Today, I learned a very important adage...actually, it just 'appeared' in my mind:
" You can make things idiot-proof, but you can never really idiot-proof people"
Eg. A colleague of mine had sent an affidavit to the US for affirmation. The counsular office did everything correct vide affixing his signature and the consulate's seal under this hand, but omitted altogether, his affirmation towards translation of the affidavit and the particulars of the translator...might as well throw the affidavit into the dump now... So, I suggested to render INSTRUCTIONS for the fresh affidavit prior to having it sent. As you would have it, the blanks and signing portions would be a give-away that something needs to be penned in those blanks, but NO... neither the consular office nor the deponent could draw a clue from the apparent spaces between the text it... geez...talk about "Go figure"
I also came accross a quote posted by our office manager, Eric on our email portals today which goes something like this:
"It is better to honest and say things to one's displeasure than to be misleading and say things to one's liking"

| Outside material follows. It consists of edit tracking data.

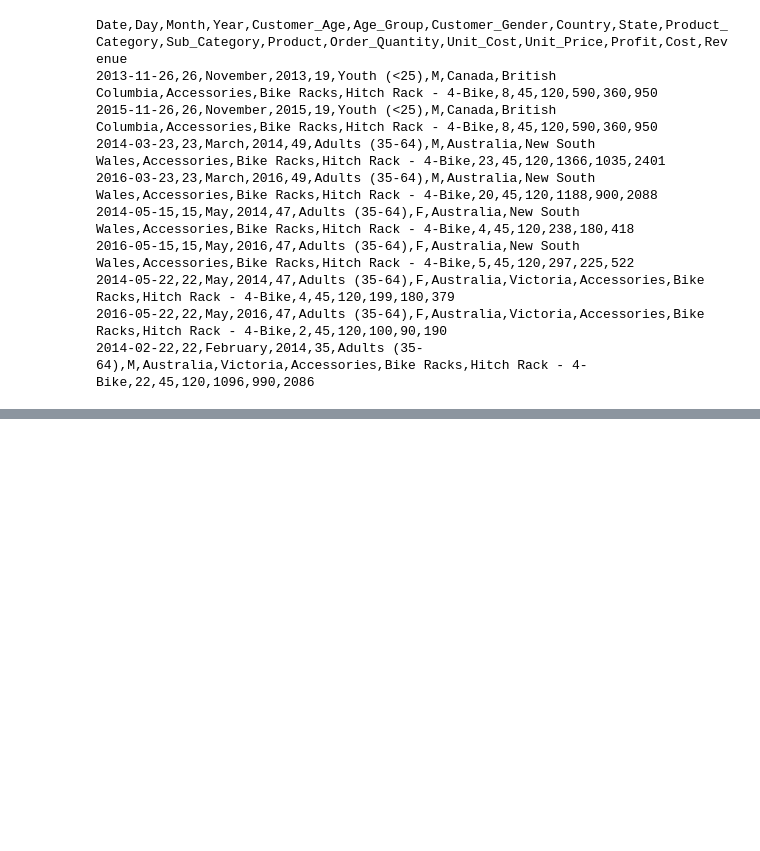
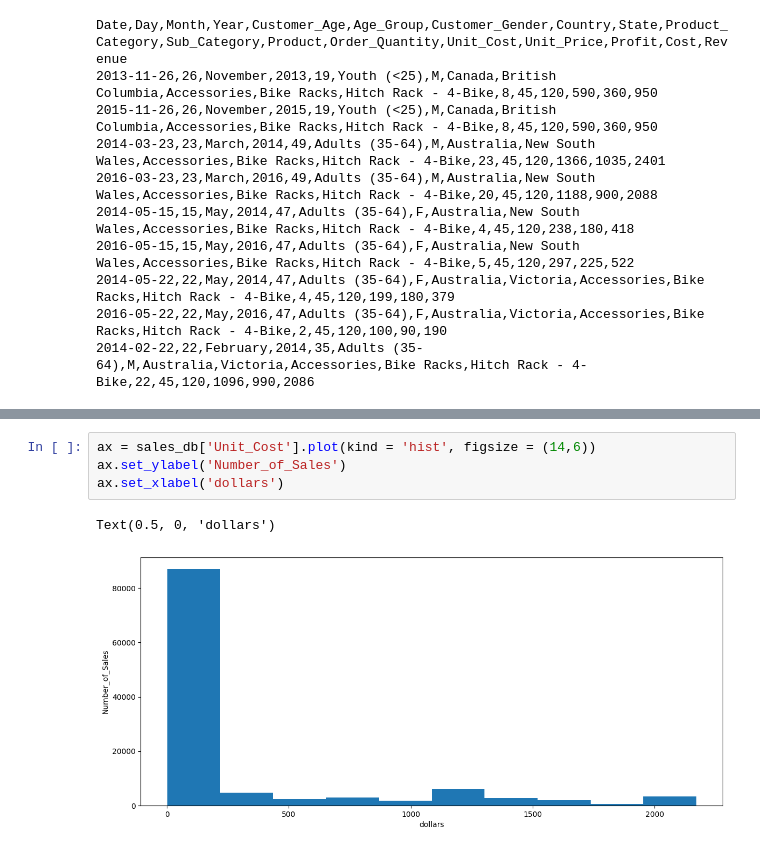
Before and after one commit to CC-Sev/test_code, a Jupyter notebook: db_practice.ipynb, the cells around one changed output, grey strips where cells are left out. Cells and saved outputs as stored; diff of their text form; blank space fills up the shorter version.

```diff
--- a/db_practice.ipynb
+++ b/db_practice.ipynb
@@ -29,0 +88,7 @@ sales_db.head()
+# %%
+ax = sales_db['Unit_Cost'].plot(kind = 'hist', figsize = (14,6))
+ax.set_ylabel('Number_of_Sales')
+ax.set_xlabel('dollars')
+# %% [output]
+Text(0.5, 0, 'dollars')
+[figure, added]
```
Also changed, not shown: parts of 30 cells of this notebook.
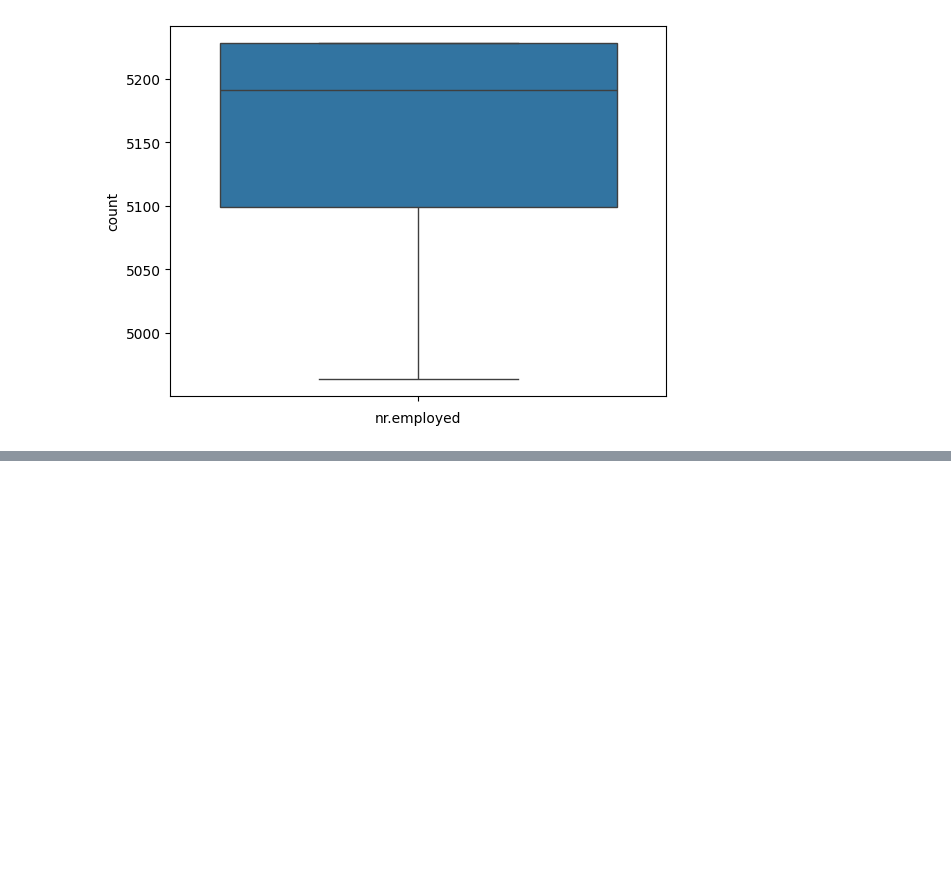
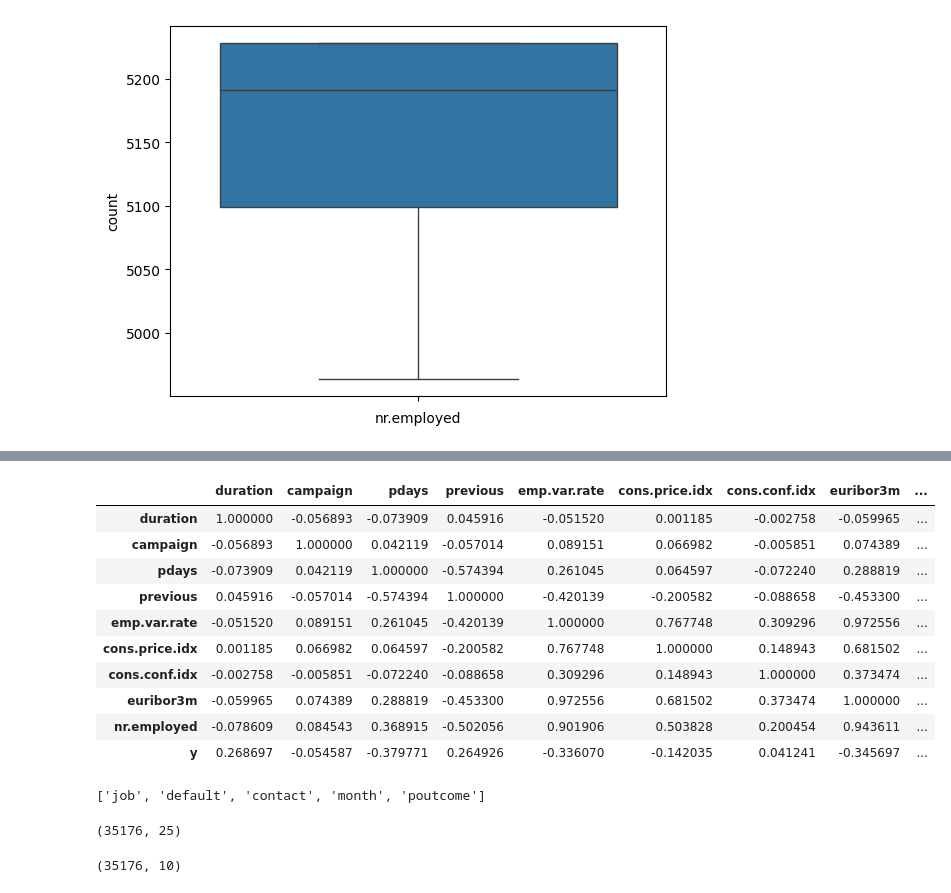
Before and after one commit to saptarshidas219/ML_Prog, a Jupyter notebook: logisticsR.ipynb, the cells around one changed output, grey strips where cells are left out. Cells and saved outputs as stored; diff of their text form; code cells hidden in the pictures; blank space fills up the shorter version.

```diff
--- a/logisticsR.ipynb
+++ b/logisticsR.ipynb
@@ -115,0 +274,18 @@ for col in data.columns:
+# %%
+data = data.drop(columns=['age','marital','education','day_of_week','loan','housing'])
+# %%
+data_new = data.loc[:, ~data.columns.isin(['job', 'marital','default','poutcome','month','contact'])]
+# %%
+data_new.corr()
+# %% [output]
+|  | duration | campaign | pdays | previous | emp.var.rate | cons.price.idx | cons.conf.idx | euribor3m | ... |
+| duration | 1.000000 | -0.056893 | -0.073909 | 0.045916 | -0.051520 | 0.001185 | -0.002758 | -0.059965 | ... |
+| campaign | -0.056893 | 1.000000 | 0.042119 | -0.057014 | 0.089151 | 0.066982 | -0.005851 | 0.074389 | ... |
+| pdays | -0.073909 | 0.042119 | 1.000000 | -0.574394 | 0.261045 | 0.064597 | -0.072240 | 0.288819 | ... |
+| previous | 0.045916 | -0.057014 | -0.574394 | 1.000000 | -0.420139 | -0.200582 | -0.088658 | -0.453300 | ... |
+| emp.var.rate | -0.051520 | 0.089151 | 0.261045 | -0.420139 | 1.000000 | 0.767748 | 0.309296 | 0.972556 | ... |
+| cons.price.idx | 0.001185 | 0.066982 | 0.064597 | -0.200582 | 0.767748 | 1.000000 | 0.148943 | 0.681502 | ... |
+| cons.conf.idx | -0.002758 | -0.005851 | -0.072240 | -0.088658 | 0.309296 | 0.148943 | 1.000000 | 0.373474 | ... |
+| euribor3m | -0.059965 | 0.074389 | 0.288819 | -0.453300 | 0.972556 | 0.681502 | 0.373474 | 1.000000 | ... |
+| nr.employed | -0.078609 | 0.084543 | 0.368915 | -0.502056 | 0.901906 | 0.503828 | 0.200454 | 0.943611 | ... |
+| y | 0.268697 | -0.054587 | -0.379771 | 0.264926 | -0.336070 | -0.142035 | 0.041241 | -0.345697 | ... |
@@ -115,0 +297,14 @@ for col in data.columns:
+# %%
+lst
+# %% [output]
+['job', 'default', 'contact', 'month', 'poutcome']
+# %%
+# One Hat Encoding
+df_2 = pd.get_dummies(data[lst],drop_first=True,dtype=int)
+df_2.shape
+# %% [output]
+(35176, 25)
+# %%
+data_new.shape
+# %% [output]
+(35176, 10)
```
Also changed, not shown: parts of 18 cells of this notebook.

I suppose much credence can be lent to that quote especially applying it to the age-old idiom:
"the truth always hurts"